Shaken“First, he was a beloved college football champion, media sensation, and best-selling author drafted in the first round of the 2010 Draft. Then he had a miracle playoff run with the Denver Broncos before being traded to the New York Jets. After one season he was cut by New York, next signed by the New England Patriots, then let go after training camp. Tim Tebow has achieved big victories and plunged the depths of failure, all while holding firm to his faith. In Shaken he explains why neither the highs nor the lows of his life can define him–and he reveals how you, too, can find an unshakable identity and purpose. In revealing passages, Tebow pulls back the curtain on his life, sharing the vulnerable moments of his career that have shaken him to his core–while also teaching the biblical principles that will enable you to keep the faith, no matter what comes your way.”–Baker & Taylor.

 

 

 

Glaspey, Terry.  75 Masterpieces Every Christian Should Know. Baker, 2015. [Soon  in catalog]

75 Masterpieces Every Christian Should Know: The Fascinating Stories behind Great Works of Art, Literature, Music, and FilmSome of the greatest artists have taken their inspiration from their faith. Now you can discover the stories behind seventy-five masterpieces of art, literature, music, and film–and the artists who created them.
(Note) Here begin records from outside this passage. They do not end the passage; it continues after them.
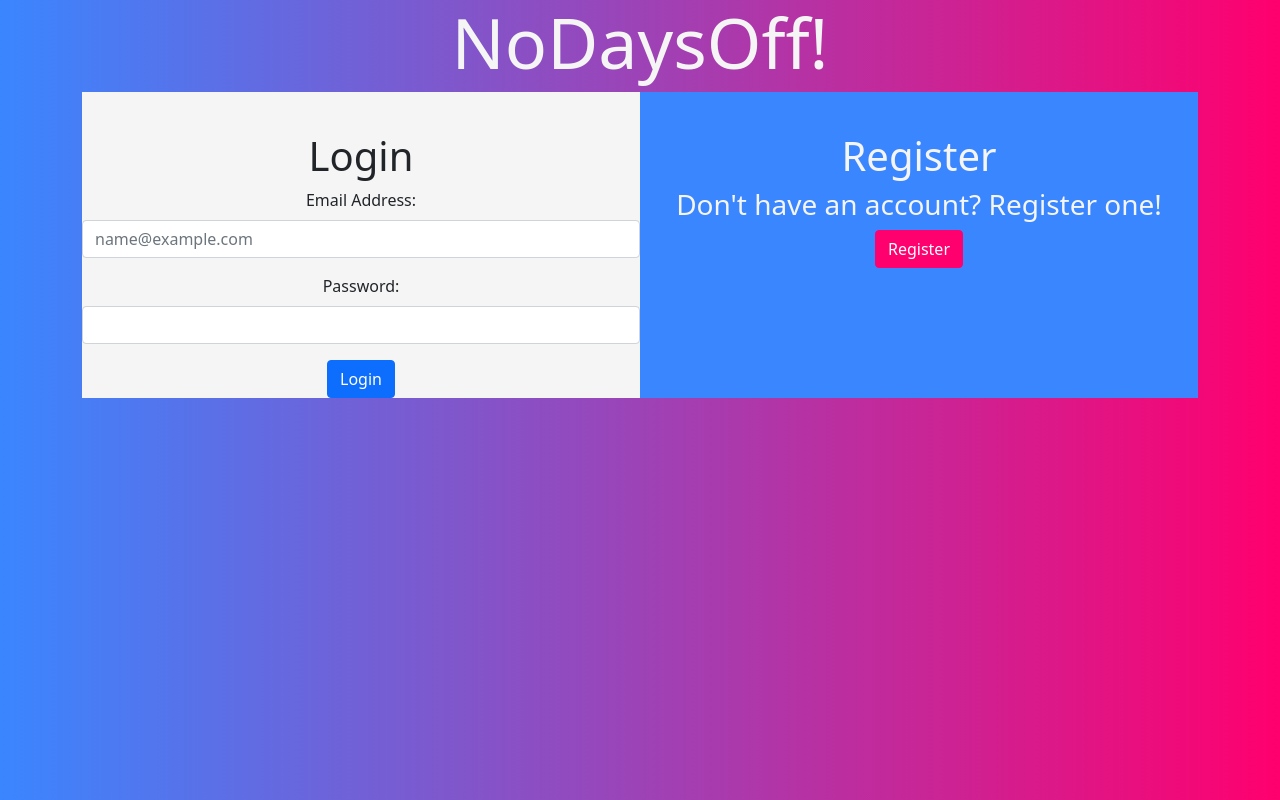
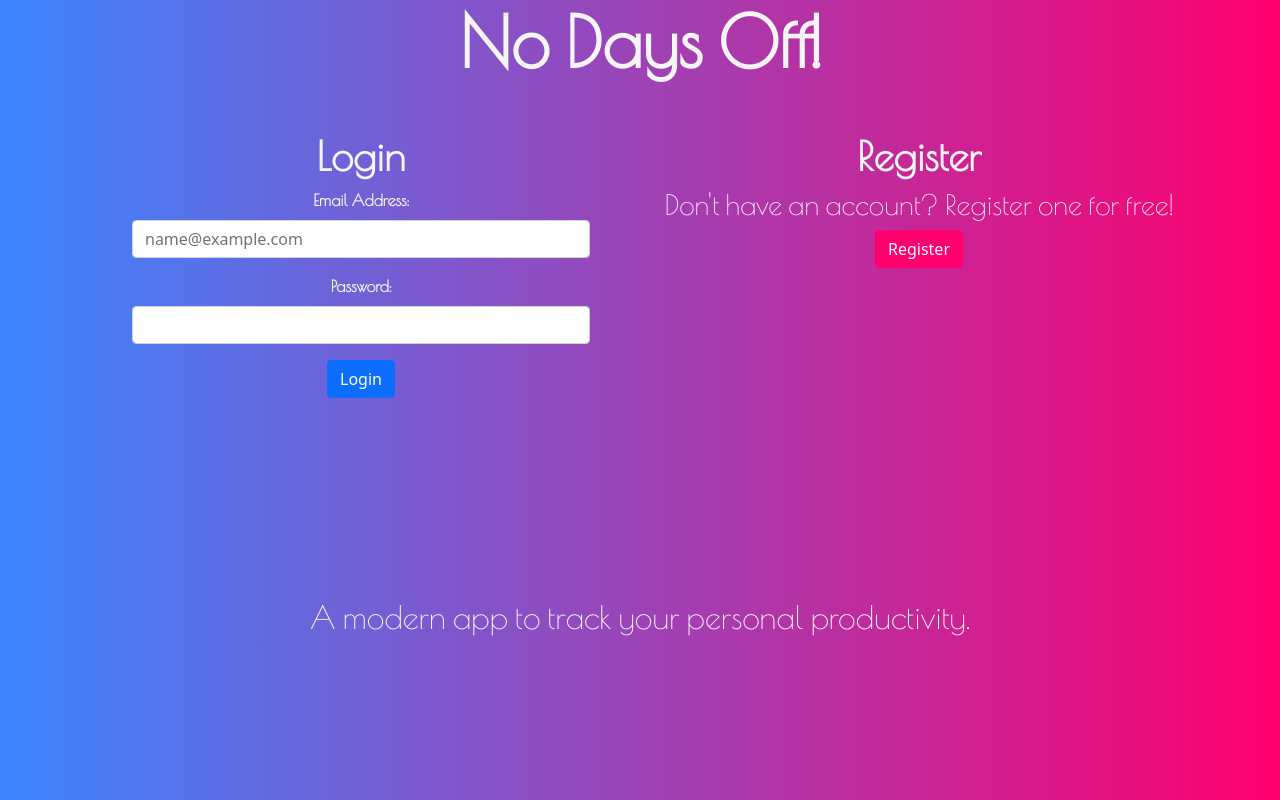
Before and after one commit to Mikey-Simmons/no-days-off, a Django app: page / in a window 1280 px wide. Run offline with Django 3.2, Linux system fonts and the light colour scheme.

Commit message:
login_reg_page

```diff
--- a/main/static/css/style.css
+++ b/main/static/css/style.css
@@ -6,19 +6,25 @@ body{
 
 }
 .login{
-    background-color: whitesmoke;
+
     justify-content: center;
     width: 50%;
     height: 100%;
     padding-top: 20px;
+    color: whitesmoke;
 }
 label{
-display: flex !important;
+    display: flex !important;
     justify-content: center !important;
+    font-family: 'Poiret One', cursive;
+     font-weight: bolder;
 }
 h1.login{
     display: flex;
     justify-content: center;
+    font-family: 'Poiret One', cursive;
+    font-weight: bolder;
+
 }
 .button_login{
     display: flex !important;
@@ -32,12 +38,12 @@ h1.login{
     background-color: red !important;
 }
 .register{
-    background-color: #3a86ff;
+
     justify-content: center;
     width: 50%;
     color: whitesmoke;
     padding-top: 20px;
-    flex: 1;
+
 
 }
 .log{
@@ -47,10 +53,14 @@ h1.login{
 .reg{
     display: flex;
     justify-content: center;
+    font-family: 'Poiret One', cursive;
+    font-weight: bolder;
 }
 h1.register{
     display: flex;
     justify-content: center;
+    font-family: 'Poiret One', cursive;
+    font-weight: bolder;
 }
 .title{
     display: flex;
@@ -59,4 +69,19 @@ h1.register{
 }
 h1.title{
     font-size: 70px;
+     font-family: 'Poiret One', cursive;
+     font-weight: bolder;
 }
+.footer
+{
+    display: flex;
+    justify-content: center;
+    color: whitesmoke;
+    font-family: 'Poiret One', cursive;
+     font-weight: bolder;
+     padding-top: 200px;
+}
+.mb-3{
+    padding-left: 50px;
+    padding-right: 50px;
+}
--- a/main/templates/index.html
+++ b/main/templates/index.html
@@ -7,14 +7,17 @@
     <link rel="stylesheet" href="static/css/style.css">
     <link href="https://cdn.jsdelivr.net/npm/bootstrap@5.1.3/dist/css/bootstrap.min.css" rel="stylesheet" integrity="sha384-1BmE4kWBq78iYhFldvKuhfTAU6auU8tT94WrHftjDbrCEXSU1oBoqyl2QvZ6jIW3" crossorigin="anonymous">
     <meta charset="utf-8">
-
+    <link rel="preconnect" href="https://fonts.googleapis.com">
+<link rel="preconnect" href="https://fonts.gstatic.com" crossorigin>
+<link href="https://fonts.googleapis.com/css2?family=Poiret+One&family=Yellowtail&display=swap" rel="stylesheet">
     <meta name="viewport" content="width=device-width, initial-scale=1">
     <title>No Days Off!</title>
 
 </head>
 <body>
   <div class="title">
-  <h1 class="title">NoDaysOff!</h1>
+  <h1 class="title">No Days Off!</h1>
+
 </div>
     <div class="container">
 
@@ -46,7 +49,7 @@
   <h1 class="register">Register</h1>
 </div>
 <div class="reg">
-  <h3>Don't have an account? Register one!</h3>
+  <h3>Don't have an account? Register one for free!</h3>
 </div>
   <div class="button_login">
     <button  type="submit" class="btn btn-danger"> Register </button>
@@ -58,5 +61,9 @@
 
 
 </div>
+<div class="footer">
+  <h2>A modern app to track your personal productivity.  </h2>
+</div>
+
 </body>
 </html>
```
Also changed, not shown: db.sqlite3.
From the Roman catacombs to Rembrandt, from Bach to U2, from John Bunyan to Frederick Buechner, author and historian Terry Glaspey unveils the absorbing true stories behind these masterpieces and shares the faith-filled details you might have missed.

More on EBOOK Market

May 8, 2017

Publishers Weekly discusses with some more numbers the situation with ebook vs. print and online channels vs. retail outlets for books.  Price is clearly identified as a possible factor affecting consumers, which may explain why our borrowing is still going gangbusters.  From the article:

With E-books Down, E-tailers Are Still Far From Out 

In 2016, e-tailers were able to hold onto their share of overall unit sales despite the decline in e-book purchases by slightly increasing their share of print book unit sales to approximately 30%. Sales of print books through bookstores slipped slightly, but bookstores still commanded about 40% of print unit purchases in 2016.

Check out the first comment which is typical for this type of article.